#### [Your objective]
Among the lines below, list those containing the string "https".

━━━━━━━━━━━━━━━━

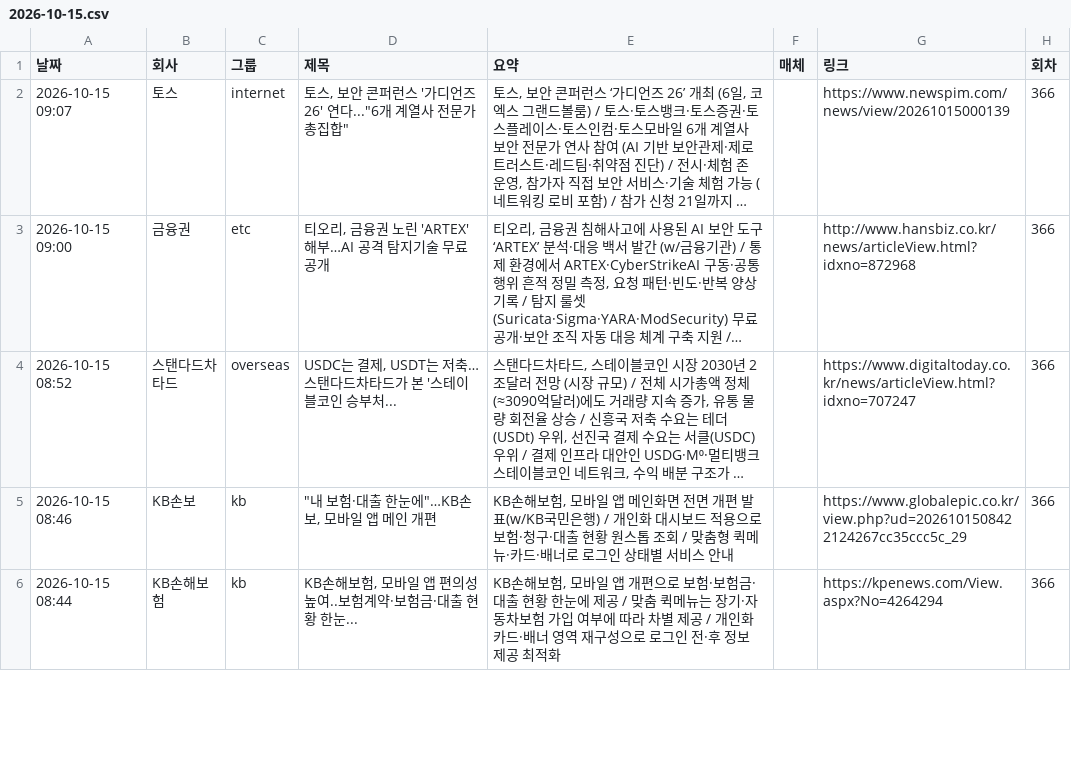
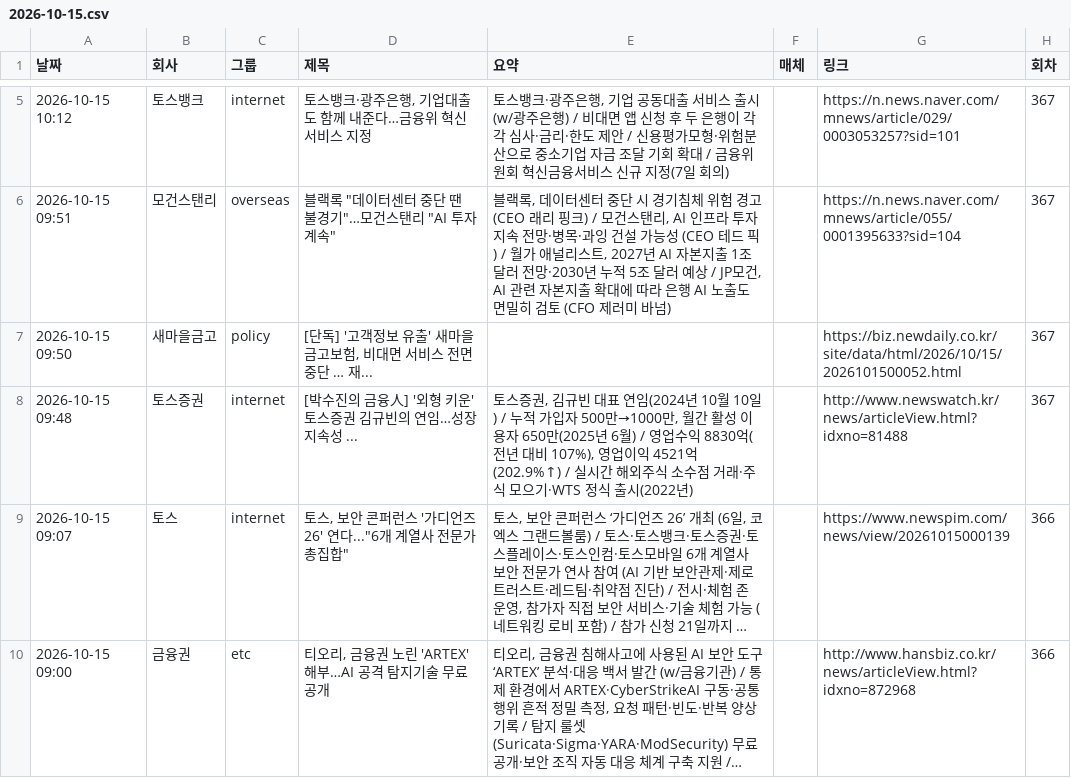
Before and after one commit to yeo6119-commits/financial-news, a CSV file: archive/2026-10-15.csv, drawn as a sheet; only a part is shown, gaps mark what is left out; the shorter side is filled out with more unchanged rows; long unchanged cells end in …; the diff covers the shown part only; the diff names each change by its address in the sheet, - before the commit and + after, or states it on an @@ line.

```diff
--- a/archive/2026-10-15.csv
+++ b/archive/2026-10-15.csv
+row 5: 2026-10-15 10:12 | 토스뱅크 | internet | 토스뱅크·광주은행, 기업대출도 함께 내준다…금융위 혁신서비스 지정 | 토스뱅크·광주은행, 기업 공동대출 서비스 출시(w/광주은행) / 비대면 앱 신청 후 두 은행이 각각 심사·금리·한도 제안 / 신용평가모형·위험분산으로 중소기업 자금 조달 기회 확대 / 금융위원회 혁신금융서비스 신규 지정(7일 회의) |  | https://n.news.naver.com/mnews/article/029/0003053257?sid=101 | 367
+row 6: 2026-10-15 09:51 | 모건스탠리 | overseas | 블랙록 "데이터센터 중단 땐 불경기"…모건스탠리 "AI 투자 계속" | 블랙록, 데이터센터 중단 시 경기침체 위험 경고 (CEO 래리 핑크) / 모건스탠리, AI 인프라 투자 지속 전망·병목·과잉 건설 가능성 (CEO 테드 픽) / 월가 애널리스트, 2027년 AI 자본지출 1조 달러 전망·2030년 누적 5조 달러 예상 / JP모건, AI 관련 자본지출 확대에 따라 은행 AI 노출도 면밀히 검토 (CFO 제러미 바넘) |  | https://n.news.naver.com/mnews/article/055/0001395633?sid=104 | 367
+row 7: 2026-10-15 09:50 | 새마을금고 | policy | [단독] '고객정보 유출' 새마을금고보험, 비대면 서비스 전면 중단 … 재... |  |  | https://biz.newdaily.co.kr/site/data/html/2026/10/15/2026101500052.html | 367
+row 8: 2026-10-15 09:48 | 토스증권 | internet | [박수진의 금융人] '외형 키운' 토스증권 김규빈의 연임…성장 지속성 ... | 토스증권, 김규빈 대표 연임(2024년 10월 10일) / 누적 가입자 500만→1000만, 월간 활성 이용자 650만(2025년 6월) / 영업수익 8830억(전년 대비 107%), 영업이익 4521억(202.9%↑) / 실시간 해외주식 소수점 거래·주식 모으기·WTS 정식 출시(2022년) |  | http://www.newswatch.kr/news/articleView.html?idxno=81488 | 367
```
Also changed, not shown: 4 added rows elsewhere in this file, 3 other files.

━━━━━━━━━━━━━━━━

#### [Answer for the task]
+row 5: 2026-10-15 10:12 | 토스뱅크 | internet | 토스뱅크·광주은행, 기업대출도 함께 내준다…금융위 혁신서비스 지정 | 토스뱅크·광주은행, 기업 공동대출 서비스 출시(w/광주은행) / 비대면 앱 신청 후 두 은행이 각각 심사·금리·한도 제안 / 신용평가모형·위험분산으로 중소기업 자금 조달 기회 확대 / 금융위원회 혁신금융서비스 신규 지정(7일 회의) |  | https://n.news.naver.com/mnews/article/029/0003053257?sid=101 | 367
+row 6: 2026-10-15 09:51 | 모건스탠리 | overseas | 블랙록 "데이터센터 중단 땐 불경기"…모건스탠리 "AI 투자 계속" | 블랙록, 데이터센터 중단 시 경기침체 위험 경고 (CEO 래리 핑크) / 모건스탠리, AI 인프라 투자 지속 전망·병목·과잉 건설 가능성 (CEO 테드 픽) / 월가 애널리스트, 2027년 AI 자본지출 1조 달러 전망·2030년 누적 5조 달러 예상 / JP모건, AI 관련 자본지출 확대에 따라 은행 AI 노출도 면밀히 검토 (CFO 제러미 바넘) |  | https://n.news.naver.com/mnews/article/055/0001395633?sid=104 | 367
+row 7: 2026-10-15 09:50 | 새마을금고 | policy | [단독] '고객정보 유출' 새마을금고보험, 비대면 서비스 전면 중단 … 재... |  |  | https://biz.newdaily.co.kr/site/data/html/2026/10/15/2026101500052.html | 367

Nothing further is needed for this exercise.